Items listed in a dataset
----------
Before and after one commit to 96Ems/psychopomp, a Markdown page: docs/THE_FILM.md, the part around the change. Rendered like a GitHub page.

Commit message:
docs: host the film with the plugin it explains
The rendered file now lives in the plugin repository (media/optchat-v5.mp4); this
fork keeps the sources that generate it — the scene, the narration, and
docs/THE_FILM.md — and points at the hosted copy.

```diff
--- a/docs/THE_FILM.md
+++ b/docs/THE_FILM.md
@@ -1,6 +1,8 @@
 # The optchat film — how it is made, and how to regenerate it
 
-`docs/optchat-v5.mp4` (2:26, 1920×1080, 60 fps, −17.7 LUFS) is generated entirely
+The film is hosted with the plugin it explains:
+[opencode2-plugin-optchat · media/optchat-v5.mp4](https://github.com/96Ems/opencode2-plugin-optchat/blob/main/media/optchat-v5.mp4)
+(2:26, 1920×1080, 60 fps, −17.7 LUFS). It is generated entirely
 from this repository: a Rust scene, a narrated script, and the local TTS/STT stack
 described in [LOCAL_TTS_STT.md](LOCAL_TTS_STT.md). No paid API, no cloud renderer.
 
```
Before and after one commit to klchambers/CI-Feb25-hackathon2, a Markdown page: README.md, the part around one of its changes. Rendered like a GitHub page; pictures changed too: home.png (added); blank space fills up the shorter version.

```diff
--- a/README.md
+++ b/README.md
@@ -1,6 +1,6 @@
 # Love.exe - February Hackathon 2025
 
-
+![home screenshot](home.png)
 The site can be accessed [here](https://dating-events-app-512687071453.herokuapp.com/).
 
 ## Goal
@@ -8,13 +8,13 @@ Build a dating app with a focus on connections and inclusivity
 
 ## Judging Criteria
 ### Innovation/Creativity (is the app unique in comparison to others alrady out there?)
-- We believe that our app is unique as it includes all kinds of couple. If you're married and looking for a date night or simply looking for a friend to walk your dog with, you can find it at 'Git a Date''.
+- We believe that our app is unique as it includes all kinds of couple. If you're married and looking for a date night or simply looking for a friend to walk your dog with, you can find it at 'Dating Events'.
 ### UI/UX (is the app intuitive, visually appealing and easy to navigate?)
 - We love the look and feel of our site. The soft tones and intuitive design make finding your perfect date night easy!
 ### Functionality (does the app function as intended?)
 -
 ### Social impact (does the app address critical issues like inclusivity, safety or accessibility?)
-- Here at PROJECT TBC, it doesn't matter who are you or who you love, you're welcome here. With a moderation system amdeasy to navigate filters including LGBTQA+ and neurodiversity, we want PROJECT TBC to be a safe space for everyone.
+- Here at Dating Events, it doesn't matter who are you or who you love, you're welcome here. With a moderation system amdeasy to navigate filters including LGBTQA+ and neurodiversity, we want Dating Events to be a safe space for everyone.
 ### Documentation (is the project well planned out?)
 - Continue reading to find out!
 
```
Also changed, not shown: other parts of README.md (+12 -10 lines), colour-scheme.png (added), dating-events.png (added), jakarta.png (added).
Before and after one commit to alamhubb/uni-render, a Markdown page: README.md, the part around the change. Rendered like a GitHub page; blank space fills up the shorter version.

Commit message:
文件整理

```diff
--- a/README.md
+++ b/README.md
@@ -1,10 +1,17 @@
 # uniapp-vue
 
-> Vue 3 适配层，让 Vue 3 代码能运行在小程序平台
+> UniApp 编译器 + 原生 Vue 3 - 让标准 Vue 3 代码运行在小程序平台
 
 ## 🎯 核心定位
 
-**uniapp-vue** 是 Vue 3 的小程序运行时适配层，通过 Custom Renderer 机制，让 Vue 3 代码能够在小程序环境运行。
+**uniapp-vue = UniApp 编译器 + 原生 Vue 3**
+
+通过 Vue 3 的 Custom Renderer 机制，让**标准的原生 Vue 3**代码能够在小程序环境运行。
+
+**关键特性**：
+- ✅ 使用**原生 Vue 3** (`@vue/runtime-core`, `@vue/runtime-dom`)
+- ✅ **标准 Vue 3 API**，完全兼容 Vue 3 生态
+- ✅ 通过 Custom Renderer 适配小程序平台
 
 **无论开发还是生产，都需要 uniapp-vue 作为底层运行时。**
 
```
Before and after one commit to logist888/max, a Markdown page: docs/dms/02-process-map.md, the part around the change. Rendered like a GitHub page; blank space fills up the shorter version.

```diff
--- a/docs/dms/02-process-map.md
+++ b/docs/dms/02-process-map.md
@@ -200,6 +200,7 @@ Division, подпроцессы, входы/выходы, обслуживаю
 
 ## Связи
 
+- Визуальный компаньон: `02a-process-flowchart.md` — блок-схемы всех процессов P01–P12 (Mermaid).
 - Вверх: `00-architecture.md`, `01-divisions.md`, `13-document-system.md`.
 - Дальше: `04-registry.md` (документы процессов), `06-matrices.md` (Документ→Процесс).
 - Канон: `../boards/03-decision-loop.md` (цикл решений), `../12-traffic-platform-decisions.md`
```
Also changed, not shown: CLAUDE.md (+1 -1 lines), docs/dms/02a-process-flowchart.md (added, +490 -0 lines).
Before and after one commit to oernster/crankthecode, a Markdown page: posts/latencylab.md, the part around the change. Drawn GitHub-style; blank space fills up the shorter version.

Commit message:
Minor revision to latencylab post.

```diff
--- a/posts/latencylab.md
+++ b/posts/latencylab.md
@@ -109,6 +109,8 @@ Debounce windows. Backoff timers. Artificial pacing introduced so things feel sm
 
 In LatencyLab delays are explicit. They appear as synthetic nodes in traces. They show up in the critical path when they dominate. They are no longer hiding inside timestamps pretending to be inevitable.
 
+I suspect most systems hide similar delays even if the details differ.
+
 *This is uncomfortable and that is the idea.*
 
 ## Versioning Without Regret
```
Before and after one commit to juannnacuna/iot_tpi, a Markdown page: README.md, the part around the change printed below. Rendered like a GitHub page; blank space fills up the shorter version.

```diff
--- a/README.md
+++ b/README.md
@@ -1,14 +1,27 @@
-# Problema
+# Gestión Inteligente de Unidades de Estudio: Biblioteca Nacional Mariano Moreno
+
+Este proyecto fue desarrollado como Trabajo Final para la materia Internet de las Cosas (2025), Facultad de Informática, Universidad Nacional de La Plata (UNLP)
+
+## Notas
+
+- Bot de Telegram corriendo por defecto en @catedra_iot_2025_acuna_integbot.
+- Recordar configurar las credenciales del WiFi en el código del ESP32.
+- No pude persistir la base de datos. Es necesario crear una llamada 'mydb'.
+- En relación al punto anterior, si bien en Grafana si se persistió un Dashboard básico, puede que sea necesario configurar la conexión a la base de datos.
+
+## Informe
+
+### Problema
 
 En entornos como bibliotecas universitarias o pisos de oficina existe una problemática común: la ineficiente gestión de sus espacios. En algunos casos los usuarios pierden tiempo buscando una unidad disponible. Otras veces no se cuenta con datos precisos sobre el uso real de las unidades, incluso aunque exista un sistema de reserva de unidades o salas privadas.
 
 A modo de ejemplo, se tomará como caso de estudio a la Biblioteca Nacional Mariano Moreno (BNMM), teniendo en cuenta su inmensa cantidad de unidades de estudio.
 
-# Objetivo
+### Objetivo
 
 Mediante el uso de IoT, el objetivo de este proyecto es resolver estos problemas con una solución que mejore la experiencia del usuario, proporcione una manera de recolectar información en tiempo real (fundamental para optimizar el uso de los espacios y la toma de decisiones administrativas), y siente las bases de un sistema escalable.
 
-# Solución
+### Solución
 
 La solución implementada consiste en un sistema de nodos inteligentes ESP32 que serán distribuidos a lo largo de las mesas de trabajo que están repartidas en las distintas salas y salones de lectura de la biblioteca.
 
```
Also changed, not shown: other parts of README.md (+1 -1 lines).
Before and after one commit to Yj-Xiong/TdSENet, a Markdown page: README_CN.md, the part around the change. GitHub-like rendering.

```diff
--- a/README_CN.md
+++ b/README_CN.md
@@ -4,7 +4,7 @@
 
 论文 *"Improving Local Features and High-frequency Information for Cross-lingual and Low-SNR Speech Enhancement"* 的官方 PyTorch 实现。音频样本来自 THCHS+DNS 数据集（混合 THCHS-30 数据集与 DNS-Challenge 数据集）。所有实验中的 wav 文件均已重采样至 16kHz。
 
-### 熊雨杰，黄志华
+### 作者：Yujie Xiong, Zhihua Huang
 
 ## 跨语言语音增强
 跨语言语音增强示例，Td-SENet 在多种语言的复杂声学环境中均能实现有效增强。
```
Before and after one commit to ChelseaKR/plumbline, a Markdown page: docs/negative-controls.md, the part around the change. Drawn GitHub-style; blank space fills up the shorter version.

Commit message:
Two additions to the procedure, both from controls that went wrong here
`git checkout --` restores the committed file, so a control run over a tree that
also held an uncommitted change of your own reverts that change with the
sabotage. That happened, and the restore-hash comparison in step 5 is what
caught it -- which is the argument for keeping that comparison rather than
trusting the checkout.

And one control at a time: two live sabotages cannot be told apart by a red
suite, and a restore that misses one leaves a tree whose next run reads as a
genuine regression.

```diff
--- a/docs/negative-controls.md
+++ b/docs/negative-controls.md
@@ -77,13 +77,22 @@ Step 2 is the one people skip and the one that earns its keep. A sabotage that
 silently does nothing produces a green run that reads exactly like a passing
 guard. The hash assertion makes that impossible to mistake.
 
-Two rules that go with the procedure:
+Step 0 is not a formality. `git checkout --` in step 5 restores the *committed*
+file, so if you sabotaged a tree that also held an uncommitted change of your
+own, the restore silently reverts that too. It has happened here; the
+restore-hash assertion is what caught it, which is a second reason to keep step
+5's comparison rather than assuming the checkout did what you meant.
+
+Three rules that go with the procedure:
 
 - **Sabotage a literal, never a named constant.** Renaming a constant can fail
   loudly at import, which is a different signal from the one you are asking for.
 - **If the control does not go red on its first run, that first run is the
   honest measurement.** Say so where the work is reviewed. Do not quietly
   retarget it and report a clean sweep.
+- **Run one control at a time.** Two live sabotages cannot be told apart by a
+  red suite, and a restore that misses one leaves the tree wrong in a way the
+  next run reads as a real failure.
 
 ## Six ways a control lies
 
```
----------
> THE TASK:
In the records above, find each line that mentions the word "flowchart", and copy it.

> ANSWER SECTION:
+- Визуальный компаньон: `02a-process-flowchart.md` — блок-схемы всех процессов P01–P12 (Mermaid).
Also changed, not shown: CLAUDE.md (+1 -1 lines), docs/dms/02a-process-flowchart.md (added, +490 -0 lines).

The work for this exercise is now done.